> _Directions_
Your answer must be an exact copy of every record.
########################################
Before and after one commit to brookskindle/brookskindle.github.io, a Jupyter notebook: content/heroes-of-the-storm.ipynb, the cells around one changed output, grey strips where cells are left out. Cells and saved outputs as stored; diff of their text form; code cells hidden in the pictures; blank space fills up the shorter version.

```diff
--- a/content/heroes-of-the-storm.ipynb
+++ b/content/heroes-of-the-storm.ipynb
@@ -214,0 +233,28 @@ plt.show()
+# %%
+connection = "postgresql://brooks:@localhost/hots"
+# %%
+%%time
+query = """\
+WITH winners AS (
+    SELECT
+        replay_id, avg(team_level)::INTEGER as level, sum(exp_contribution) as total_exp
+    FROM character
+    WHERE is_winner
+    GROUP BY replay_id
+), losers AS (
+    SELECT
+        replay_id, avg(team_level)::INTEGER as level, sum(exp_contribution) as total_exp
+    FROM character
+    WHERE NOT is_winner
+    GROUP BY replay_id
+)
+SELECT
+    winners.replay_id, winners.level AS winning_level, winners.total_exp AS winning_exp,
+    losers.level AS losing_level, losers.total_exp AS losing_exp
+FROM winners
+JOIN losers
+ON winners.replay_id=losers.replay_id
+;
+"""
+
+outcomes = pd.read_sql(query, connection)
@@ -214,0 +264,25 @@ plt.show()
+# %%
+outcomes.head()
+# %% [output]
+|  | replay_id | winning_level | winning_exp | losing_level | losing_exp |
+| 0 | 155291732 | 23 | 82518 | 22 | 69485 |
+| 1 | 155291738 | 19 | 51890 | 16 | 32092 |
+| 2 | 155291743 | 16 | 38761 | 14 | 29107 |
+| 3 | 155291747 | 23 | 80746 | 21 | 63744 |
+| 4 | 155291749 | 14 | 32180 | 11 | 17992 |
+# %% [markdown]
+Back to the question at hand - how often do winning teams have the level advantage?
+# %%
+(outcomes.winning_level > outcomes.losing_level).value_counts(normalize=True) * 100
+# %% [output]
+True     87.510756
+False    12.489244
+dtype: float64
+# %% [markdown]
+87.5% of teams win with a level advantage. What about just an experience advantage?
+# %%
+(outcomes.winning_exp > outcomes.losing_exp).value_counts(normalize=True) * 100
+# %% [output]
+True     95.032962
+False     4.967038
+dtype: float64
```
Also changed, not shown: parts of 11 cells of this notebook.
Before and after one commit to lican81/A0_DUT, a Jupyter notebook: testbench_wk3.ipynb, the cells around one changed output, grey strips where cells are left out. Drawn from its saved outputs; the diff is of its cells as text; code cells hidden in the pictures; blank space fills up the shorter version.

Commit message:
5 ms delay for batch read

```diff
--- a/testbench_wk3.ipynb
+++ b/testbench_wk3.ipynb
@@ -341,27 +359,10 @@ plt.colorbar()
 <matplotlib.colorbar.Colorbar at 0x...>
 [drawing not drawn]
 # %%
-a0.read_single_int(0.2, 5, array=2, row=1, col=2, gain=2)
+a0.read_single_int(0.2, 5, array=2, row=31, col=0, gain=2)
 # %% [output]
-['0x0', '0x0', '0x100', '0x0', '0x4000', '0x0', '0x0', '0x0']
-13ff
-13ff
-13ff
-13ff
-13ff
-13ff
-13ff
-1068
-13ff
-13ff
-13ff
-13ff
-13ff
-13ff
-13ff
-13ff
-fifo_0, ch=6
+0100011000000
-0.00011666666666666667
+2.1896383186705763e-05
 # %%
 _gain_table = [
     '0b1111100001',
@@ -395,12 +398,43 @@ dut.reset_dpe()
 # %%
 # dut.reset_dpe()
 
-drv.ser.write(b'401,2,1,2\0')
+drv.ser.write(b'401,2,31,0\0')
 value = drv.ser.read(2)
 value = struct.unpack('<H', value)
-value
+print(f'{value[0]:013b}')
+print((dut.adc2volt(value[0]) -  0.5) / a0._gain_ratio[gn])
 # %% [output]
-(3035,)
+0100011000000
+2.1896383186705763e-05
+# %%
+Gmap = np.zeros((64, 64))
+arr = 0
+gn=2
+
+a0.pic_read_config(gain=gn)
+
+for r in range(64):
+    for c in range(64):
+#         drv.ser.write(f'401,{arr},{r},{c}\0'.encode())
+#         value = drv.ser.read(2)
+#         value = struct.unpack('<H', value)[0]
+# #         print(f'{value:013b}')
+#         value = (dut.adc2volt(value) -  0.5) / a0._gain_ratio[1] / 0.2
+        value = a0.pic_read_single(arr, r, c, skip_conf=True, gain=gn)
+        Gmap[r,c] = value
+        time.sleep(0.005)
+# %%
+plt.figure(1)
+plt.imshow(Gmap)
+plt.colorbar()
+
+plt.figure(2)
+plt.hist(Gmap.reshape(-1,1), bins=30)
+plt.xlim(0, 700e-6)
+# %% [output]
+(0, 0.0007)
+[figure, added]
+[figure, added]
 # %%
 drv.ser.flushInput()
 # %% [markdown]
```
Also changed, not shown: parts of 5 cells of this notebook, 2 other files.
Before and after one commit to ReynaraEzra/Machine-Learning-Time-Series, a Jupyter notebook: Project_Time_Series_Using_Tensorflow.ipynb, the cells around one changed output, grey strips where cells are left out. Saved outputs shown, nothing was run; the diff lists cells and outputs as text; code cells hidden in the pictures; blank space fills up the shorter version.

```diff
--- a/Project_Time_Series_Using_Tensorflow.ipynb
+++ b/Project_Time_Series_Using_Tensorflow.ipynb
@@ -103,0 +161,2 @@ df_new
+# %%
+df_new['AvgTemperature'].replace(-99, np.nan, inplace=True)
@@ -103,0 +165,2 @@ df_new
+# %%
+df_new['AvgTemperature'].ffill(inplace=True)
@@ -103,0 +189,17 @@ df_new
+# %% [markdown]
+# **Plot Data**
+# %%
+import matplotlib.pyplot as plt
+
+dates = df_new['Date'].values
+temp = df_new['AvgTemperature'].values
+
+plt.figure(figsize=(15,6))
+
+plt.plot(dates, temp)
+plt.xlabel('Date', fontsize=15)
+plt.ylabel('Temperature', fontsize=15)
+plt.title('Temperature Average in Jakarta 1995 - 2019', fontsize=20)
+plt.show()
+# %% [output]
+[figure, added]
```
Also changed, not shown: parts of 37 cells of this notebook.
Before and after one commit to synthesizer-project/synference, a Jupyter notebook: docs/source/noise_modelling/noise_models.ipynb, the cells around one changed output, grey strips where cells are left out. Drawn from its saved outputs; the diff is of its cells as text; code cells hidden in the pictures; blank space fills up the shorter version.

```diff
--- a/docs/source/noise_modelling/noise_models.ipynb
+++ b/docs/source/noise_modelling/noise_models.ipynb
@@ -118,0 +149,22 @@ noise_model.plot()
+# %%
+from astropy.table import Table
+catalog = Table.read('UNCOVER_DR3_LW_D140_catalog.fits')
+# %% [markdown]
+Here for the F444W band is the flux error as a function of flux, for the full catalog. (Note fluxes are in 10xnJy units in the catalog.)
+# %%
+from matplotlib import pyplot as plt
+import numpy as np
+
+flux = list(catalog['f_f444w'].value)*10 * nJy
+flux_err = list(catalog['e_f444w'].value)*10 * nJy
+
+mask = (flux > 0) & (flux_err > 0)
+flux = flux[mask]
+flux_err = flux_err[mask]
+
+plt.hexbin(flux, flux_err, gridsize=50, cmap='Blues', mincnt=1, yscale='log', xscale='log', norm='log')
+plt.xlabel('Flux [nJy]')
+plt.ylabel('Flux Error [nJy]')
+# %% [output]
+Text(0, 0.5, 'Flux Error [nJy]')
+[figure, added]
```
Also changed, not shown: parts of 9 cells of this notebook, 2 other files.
########################################
> _Result below_
Before and after one commit to brookskindle/brookskindle.github.io, a Jupyter notebook: content/heroes-of-the-storm.ipynb, the cells around one changed output, grey strips where cells are left out. Cells and saved outputs as stored; diff of their text form; code cells hidden in the pictures; blank space fills up the shorter version.

```diff
--- a/content/heroes-of-the-storm.ipynb
+++ b/content/heroes-of-the-storm.ipynb
@@ -214,0 +233,28 @@ plt.show()
+# %%
+connection = "postgresql://brooks:@localhost/hots"
+# %%
+%%time
+query = """\
+WITH winners AS (
+    SELECT
+        replay_id, avg(team_level)::INTEGER as level, sum(exp_contribution) as total_exp
+    FROM character
+    WHERE is_winner
+    GROUP BY replay_id
+), losers AS (
+    SELECT
+        replay_id, avg(team_level)::INTEGER as level, sum(exp_contribution) as total_exp
+    FROM character
+    WHERE NOT is_winner
+    GROUP BY replay_id
+)
+SELECT
+    winners.replay_id, winners.level AS winning_level, winners.total_exp AS winning_exp,
+    losers.level AS losing_level, losers.total_exp AS losing_exp
+FROM winners
+JOIN losers
+ON winners.replay_id=losers.replay_id
+;
+"""
+
+outcomes = pd.read_sql(query, connection)
@@ -214,0 +264,25 @@ plt.show()
+# %%
+outcomes.head()
+# %% [output]
+|  | replay_id | winning_level | winning_exp | losing_level | losing_exp |
+| 0 | 155291732 | 23 | 82518 | 22 | 69485 |
+| 1 | 155291738 | 19 | 51890 | 16 | 32092 |
+| 2 | 155291743 | 16 | 38761 | 14 | 29107 |
+| 3 | 155291747 | 23 | 80746 | 21 | 63744 |
+| 4 | 155291749 | 14 | 32180 | 11 | 17992 |
+# %% [markdown]
+Back to the question at hand - how often do winning teams have the level advantage?
+# %%
+(outcomes.winning_level > outcomes.losing_level).value_counts(normalize=True) * 100
+# %% [output]
+True     87.510756
+False    12.489244
+dtype: float64
+# %% [markdown]
+87.5% of teams win with a level advantage. What about just an experience advantage?
+# %%
+(outcomes.winning_exp > outcomes.losing_exp).value_counts(normalize=True) * 100
+# %% [output]
+True     95.032962
+False     4.967038
+dtype: float64
```
Also changed, not shown: parts of 11 cells of this notebook.
Before and after one commit to lican81/A0_DUT, a Jupyter notebook: testbench_wk3.ipynb, the cells around one changed output, grey strips where cells are left out. Drawn from its saved outputs; the diff is of its cells as text; code cells hidden in the pictures; blank space fills up the shorter version.

Commit message:
5 ms delay for batch read

```diff
--- a/testbench_wk3.ipynb
+++ b/testbench_wk3.ipynb
@@ -341,27 +359,10 @@ plt.colorbar()
 <matplotlib.colorbar.Colorbar at 0x...>
 [drawing not drawn]
 # %%
-a0.read_single_int(0.2, 5, array=2, row=1, col=2, gain=2)
+a0.read_single_int(0.2, 5, array=2, row=31, col=0, gain=2)
 # %% [output]
-['0x0', '0x0', '0x100', '0x0', '0x4000', '0x0', '0x0', '0x0']
-13ff
-13ff
-13ff
-13ff
-13ff
-13ff
-13ff
-1068
-13ff
-13ff
-13ff
-13ff
-13ff
-13ff
-13ff
-13ff
-fifo_0, ch=6
+0100011000000
-0.00011666666666666667
+2.1896383186705763e-05
 # %%
 _gain_table = [
     '0b1111100001',
@@ -395,12 +398,43 @@ dut.reset_dpe()
 # %%
 # dut.reset_dpe()
 
-drv.ser.write(b'401,2,1,2\0')
+drv.ser.write(b'401,2,31,0\0')
 value = drv.ser.read(2)
 value = struct.unpack('<H', value)
-value
+print(f'{value[0]:013b}')
+print((dut.adc2volt(value[0]) -  0.5) / a0._gain_ratio[gn])
 # %% [output]
-(3035,)
+0100011000000
+2.1896383186705763e-05
+# %%
+Gmap = np.zeros((64, 64))
+arr = 0
+gn=2
+
+a0.pic_read_config(gain=gn)
+
+for r in range(64):
+    for c in range(64):
+#         drv.ser.write(f'401,{arr},{r},{c}\0'.encode())
+#         value = drv.ser.read(2)
+#         value = struct.unpack('<H', value)[0]
+# #         print(f'{value:013b}')
+#         value = (dut.adc2volt(value) -  0.5) / a0._gain_ratio[1] / 0.2
+        value = a0.pic_read_single(arr, r, c, skip_conf=True, gain=gn)
+        Gmap[r,c] = value
+        time.sleep(0.005)
+# %%
+plt.figure(1)
+plt.imshow(Gmap)
+plt.colorbar()
+
+plt.figure(2)
+plt.hist(Gmap.reshape(-1,1), bins=30)
+plt.xlim(0, 700e-6)
+# %% [output]
+(0, 0.0007)
+[figure, added]
+[figure, added]
 # %%
 drv.ser.flushInput()
 # %% [markdown]
```
Also changed, not shown: parts of 5 cells of this notebook, 2 other files.
Before and after one commit to ReynaraEzra/Machine-Learning-Time-Series, a Jupyter notebook: Project_Time_Series_Using_Tensorflow.ipynb, the cells around one changed output, grey strips where cells are left out. Saved outputs shown, nothing was run; the diff lists cells and outputs as text; code cells hidden in the pictures; blank space fills up the shorter version.

```diff
--- a/Project_Time_Series_Using_Tensorflow.ipynb
+++ b/Project_Time_Series_Using_Tensorflow.ipynb
@@ -103,0 +161,2 @@ df_new
+# %%
+df_new['AvgTemperature'].replace(-99, np.nan, inplace=True)
@@ -103,0 +165,2 @@ df_new
+# %%
+df_new['AvgTemperature'].ffill(inplace=True)
@@ -103,0 +189,17 @@ df_new
+# %% [markdown]
+# **Plot Data**
+# %%
+import matplotlib.pyplot as plt
+
+dates = df_new['Date'].values
+temp = df_new['AvgTemperature'].values
+
+plt.figure(figsize=(15,6))
+
+plt.plot(dates, temp)
+plt.xlabel('Date', fontsize=15)
+plt.ylabel('Temperature', fontsize=15)
+plt.title('Temperature Average in Jakarta 1995 - 2019', fontsize=20)
+plt.show()
+# %% [output]
+[figure, added]
```
Also changed, not shown: parts of 37 cells of this notebook.
Before and after one commit to synthesizer-project/synference, a Jupyter notebook: docs/source/noise_modelling/noise_models.ipynb, the cells around one changed output, grey strips where cells are left out. Drawn from its saved outputs; the diff is of its cells as text; code cells hidden in the pictures; blank space fills up the shorter version.

```diff
--- a/docs/source/noise_modelling/noise_models.ipynb
+++ b/docs/source/noise_modelling/noise_models.ipynb
@@ -118,0 +149,22 @@ noise_model.plot()
+# %%
+from astropy.table import Table
+catalog = Table.read('UNCOVER_DR3_LW_D140_catalog.fits')
+# %% [markdown]
+Here for the F444W band is the flux error as a function of flux, for the full catalog. (Note fluxes are in 10xnJy units in the catalog.)
+# %%
+from matplotlib import pyplot as plt
+import numpy as np
+
+flux = list(catalog['f_f444w'].value)*10 * nJy
+flux_err = list(catalog['e_f444w'].value)*10 * nJy
+
+mask = (flux > 0) & (flux_err > 0)
+flux = flux[mask]
+flux_err = flux_err[mask]
+
+plt.hexbin(flux, flux_err, gridsize=50, cmap='Blues', mincnt=1, yscale='log', xscale='log', norm='log')
+plt.xlabel('Flux [nJy]')
+plt.ylabel('Flux Error [nJy]')
+# %% [output]
+Text(0, 0.5, 'Flux Error [nJy]')
+[figure, added]
```
Also changed, not shown: parts of 9 cells of this notebook, 2 other files.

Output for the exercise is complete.